Work to complete
Could you reproduce all of the records exactly?

(Data for review begins)

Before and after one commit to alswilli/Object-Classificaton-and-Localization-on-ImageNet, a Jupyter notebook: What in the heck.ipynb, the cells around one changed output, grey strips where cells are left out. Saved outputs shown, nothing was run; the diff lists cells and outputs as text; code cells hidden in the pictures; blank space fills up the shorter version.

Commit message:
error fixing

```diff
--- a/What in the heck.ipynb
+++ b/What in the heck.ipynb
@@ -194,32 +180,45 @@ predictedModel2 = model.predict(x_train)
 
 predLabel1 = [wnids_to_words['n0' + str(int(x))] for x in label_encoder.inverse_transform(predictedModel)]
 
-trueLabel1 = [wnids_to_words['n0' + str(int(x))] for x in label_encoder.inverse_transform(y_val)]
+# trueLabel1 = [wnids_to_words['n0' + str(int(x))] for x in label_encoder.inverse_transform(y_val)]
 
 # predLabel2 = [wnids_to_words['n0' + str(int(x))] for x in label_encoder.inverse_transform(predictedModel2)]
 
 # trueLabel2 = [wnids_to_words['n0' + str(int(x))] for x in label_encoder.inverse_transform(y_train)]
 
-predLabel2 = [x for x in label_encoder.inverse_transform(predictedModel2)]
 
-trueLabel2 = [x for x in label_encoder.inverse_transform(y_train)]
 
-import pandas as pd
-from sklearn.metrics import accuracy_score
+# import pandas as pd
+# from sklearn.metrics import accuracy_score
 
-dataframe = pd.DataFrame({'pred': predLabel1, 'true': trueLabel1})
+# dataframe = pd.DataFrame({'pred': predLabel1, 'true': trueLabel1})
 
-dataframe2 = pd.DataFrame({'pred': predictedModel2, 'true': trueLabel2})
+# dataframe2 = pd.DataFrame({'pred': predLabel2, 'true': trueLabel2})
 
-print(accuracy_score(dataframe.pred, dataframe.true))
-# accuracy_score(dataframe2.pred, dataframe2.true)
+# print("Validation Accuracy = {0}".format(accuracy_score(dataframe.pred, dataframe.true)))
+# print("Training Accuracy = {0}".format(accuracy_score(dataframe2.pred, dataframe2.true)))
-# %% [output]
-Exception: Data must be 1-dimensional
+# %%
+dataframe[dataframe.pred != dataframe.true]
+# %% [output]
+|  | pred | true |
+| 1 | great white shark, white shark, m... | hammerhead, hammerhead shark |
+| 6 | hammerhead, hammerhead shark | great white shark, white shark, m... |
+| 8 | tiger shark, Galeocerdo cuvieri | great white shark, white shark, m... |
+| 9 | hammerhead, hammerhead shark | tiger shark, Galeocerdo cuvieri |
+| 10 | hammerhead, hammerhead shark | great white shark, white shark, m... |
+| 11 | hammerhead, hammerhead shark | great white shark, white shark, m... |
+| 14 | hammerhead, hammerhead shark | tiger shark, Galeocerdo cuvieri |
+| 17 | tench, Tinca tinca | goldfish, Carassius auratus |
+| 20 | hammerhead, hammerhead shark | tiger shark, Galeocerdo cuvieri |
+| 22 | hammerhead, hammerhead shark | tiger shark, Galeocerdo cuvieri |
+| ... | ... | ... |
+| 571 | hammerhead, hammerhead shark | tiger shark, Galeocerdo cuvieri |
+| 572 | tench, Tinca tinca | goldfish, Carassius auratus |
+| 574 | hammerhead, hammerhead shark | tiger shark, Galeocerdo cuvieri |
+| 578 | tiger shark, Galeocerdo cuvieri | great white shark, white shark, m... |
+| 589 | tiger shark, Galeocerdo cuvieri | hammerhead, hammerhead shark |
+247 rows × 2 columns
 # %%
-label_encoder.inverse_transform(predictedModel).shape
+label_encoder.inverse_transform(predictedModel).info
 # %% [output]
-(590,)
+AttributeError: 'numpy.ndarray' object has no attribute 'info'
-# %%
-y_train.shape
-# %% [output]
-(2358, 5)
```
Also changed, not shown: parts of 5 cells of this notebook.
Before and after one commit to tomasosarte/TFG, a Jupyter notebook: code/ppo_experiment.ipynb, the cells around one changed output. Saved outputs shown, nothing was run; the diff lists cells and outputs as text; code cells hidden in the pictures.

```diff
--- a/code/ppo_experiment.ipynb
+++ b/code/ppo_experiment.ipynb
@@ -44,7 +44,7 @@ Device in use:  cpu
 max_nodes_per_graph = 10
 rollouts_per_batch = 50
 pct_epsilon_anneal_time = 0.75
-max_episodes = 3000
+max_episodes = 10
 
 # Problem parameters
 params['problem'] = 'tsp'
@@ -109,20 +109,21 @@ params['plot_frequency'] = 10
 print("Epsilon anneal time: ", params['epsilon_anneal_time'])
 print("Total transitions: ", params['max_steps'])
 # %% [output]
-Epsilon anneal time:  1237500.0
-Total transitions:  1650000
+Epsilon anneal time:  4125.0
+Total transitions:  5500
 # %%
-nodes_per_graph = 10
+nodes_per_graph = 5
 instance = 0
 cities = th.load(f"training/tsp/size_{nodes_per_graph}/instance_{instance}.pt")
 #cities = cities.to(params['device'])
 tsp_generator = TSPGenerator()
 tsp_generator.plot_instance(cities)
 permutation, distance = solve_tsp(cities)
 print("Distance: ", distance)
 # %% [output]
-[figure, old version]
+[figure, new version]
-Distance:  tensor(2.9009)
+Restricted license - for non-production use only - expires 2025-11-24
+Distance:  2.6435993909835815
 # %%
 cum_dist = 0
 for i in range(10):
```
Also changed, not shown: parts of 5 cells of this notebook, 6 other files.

(Data for review ends)

Problem solution
Before and after one commit to alswilli/Object-Classificaton-and-Localization-on-ImageNet, a Jupyter notebook: What in the heck.ipynb, the cells around one changed output, grey strips where cells are left out. Saved outputs shown, nothing was run; the diff lists cells and outputs as text; code cells hidden in the pictures; blank space fills up the shorter version.

Commit message:
error fixing

```diff
--- a/What in the heck.ipynb
+++ b/What in the heck.ipynb
@@ -194,32 +180,45 @@ predictedModel2 = model.predict(x_train)
 
 predLabel1 = [wnids_to_words['n0' + str(int(x))] for x in label_encoder.inverse_transform(predictedModel)]
 
-trueLabel1 = [wnids_to_words['n0' + str(int(x))] for x in label_encoder.inverse_transform(y_val)]
+# trueLabel1 = [wnids_to_words['n0' + str(int(x))] for x in label_encoder.inverse_transform(y_val)]
 
 # predLabel2 = [wnids_to_words['n0' + str(int(x))] for x in label_encoder.inverse_transform(predictedModel2)]
 
 # trueLabel2 = [wnids_to_words['n0' + str(int(x))] for x in label_encoder.inverse_transform(y_train)]
 
-predLabel2 = [x for x in label_encoder.inverse_transform(predictedModel2)]
 
-trueLabel2 = [x for x in label_encoder.inverse_transform(y_train)]
 
-import pandas as pd
-from sklearn.metrics import accuracy_score
+# import pandas as pd
+# from sklearn.metrics import accuracy_score
 
-dataframe = pd.DataFrame({'pred': predLabel1, 'true': trueLabel1})
+# dataframe = pd.DataFrame({'pred': predLabel1, 'true': trueLabel1})
 
-dataframe2 = pd.DataFrame({'pred': predictedModel2, 'true': trueLabel2})
+# dataframe2 = pd.DataFrame({'pred': predLabel2, 'true': trueLabel2})
 
-print(accuracy_score(dataframe.pred, dataframe.true))
-# accuracy_score(dataframe2.pred, dataframe2.true)
+# print("Validation Accuracy = {0}".format(accuracy_score(dataframe.pred, dataframe.true)))
+# print("Training Accuracy = {0}".format(accuracy_score(dataframe2.pred, dataframe2.true)))
-# %% [output]
-Exception: Data must be 1-dimensional
+# %%
+dataframe[dataframe.pred != dataframe.true]
+# %% [output]
+|  | pred | true |
+| 1 | great white shark, white shark, m... | hammerhead, hammerhead shark |
+| 6 | hammerhead, hammerhead shark | great white shark, white shark, m... |
+| 8 | tiger shark, Galeocerdo cuvieri | great white shark, white shark, m... |
+| 9 | hammerhead, hammerhead shark | tiger shark, Galeocerdo cuvieri |
+| 10 | hammerhead, hammerhead shark | great white shark, white shark, m... |
+| 11 | hammerhead, hammerhead shark | great white shark, white shark, m... |
+| 14 | hammerhead, hammerhead shark | tiger shark, Galeocerdo cuvieri |
+| 17 | tench, Tinca tinca | goldfish, Carassius auratus |
+| 20 | hammerhead, hammerhead shark | tiger shark, Galeocerdo cuvieri |
+| 22 | hammerhead, hammerhead shark | tiger shark, Galeocerdo cuvieri |
+| ... | ... | ... |
+| 571 | hammerhead, hammerhead shark | tiger shark, Galeocerdo cuvieri |
+| 572 | tench, Tinca tinca | goldfish, Carassius auratus |
+| 574 | hammerhead, hammerhead shark | tiger shark, Galeocerdo cuvieri |
+| 578 | tiger shark, Galeocerdo cuvieri | great white shark, white shark, m... |
+| 589 | tiger shark, Galeocerdo cuvieri | hammerhead, hammerhead shark |
+247 rows × 2 columns
 # %%
-label_encoder.inverse_transform(predictedModel).shape
+label_encoder.inverse_transform(predictedModel).info
 # %% [output]
-(590,)
+AttributeError: 'numpy.ndarray' object has no attribute 'info'
-# %%
-y_train.shape
-# %% [output]
-(2358, 5)
```
Also changed, not shown: parts of 5 cells of this notebook.
Before and after one commit to tomasosarte/TFG, a Jupyter notebook: code/ppo_experiment.ipynb, the cells around one changed output. Saved outputs shown, nothing was run; the diff lists cells and outputs as text; code cells hidden in the pictures.

```diff
--- a/code/ppo_experiment.ipynb
+++ b/code/ppo_experiment.ipynb
@@ -44,7 +44,7 @@ Device in use:  cpu
 max_nodes_per_graph = 10
 rollouts_per_batch = 50
 pct_epsilon_anneal_time = 0.75
-max_episodes = 3000
+max_episodes = 10
 
 # Problem parameters
 params['problem'] = 'tsp'
@@ -109,20 +109,21 @@ params['plot_frequency'] = 10
 print("Epsilon anneal time: ", params['epsilon_anneal_time'])
 print("Total transitions: ", params['max_steps'])
 # %% [output]
-Epsilon anneal time:  1237500.0
-Total transitions:  1650000
+Epsilon anneal time:  4125.0
+Total transitions:  5500
 # %%
-nodes_per_graph = 10
+nodes_per_graph = 5
 instance = 0
 cities = th.load(f"training/tsp/size_{nodes_per_graph}/instance_{instance}.pt")
 #cities = cities.to(params['device'])
 tsp_generator = TSPGenerator()
 tsp_generator.plot_instance(cities)
 permutation, distance = solve_tsp(cities)
 print("Distance: ", distance)
 # %% [output]
-[figure, old version]
+[figure, new version]
-Distance:  tensor(2.9009)
+Restricted license - for non-production use only - expires 2025-11-24
+Distance:  2.6435993909835815
 # %%
 cum_dist = 0
 for i in range(10):
```
Also changed, not shown: parts of 5 cells of this notebook, 6 other files.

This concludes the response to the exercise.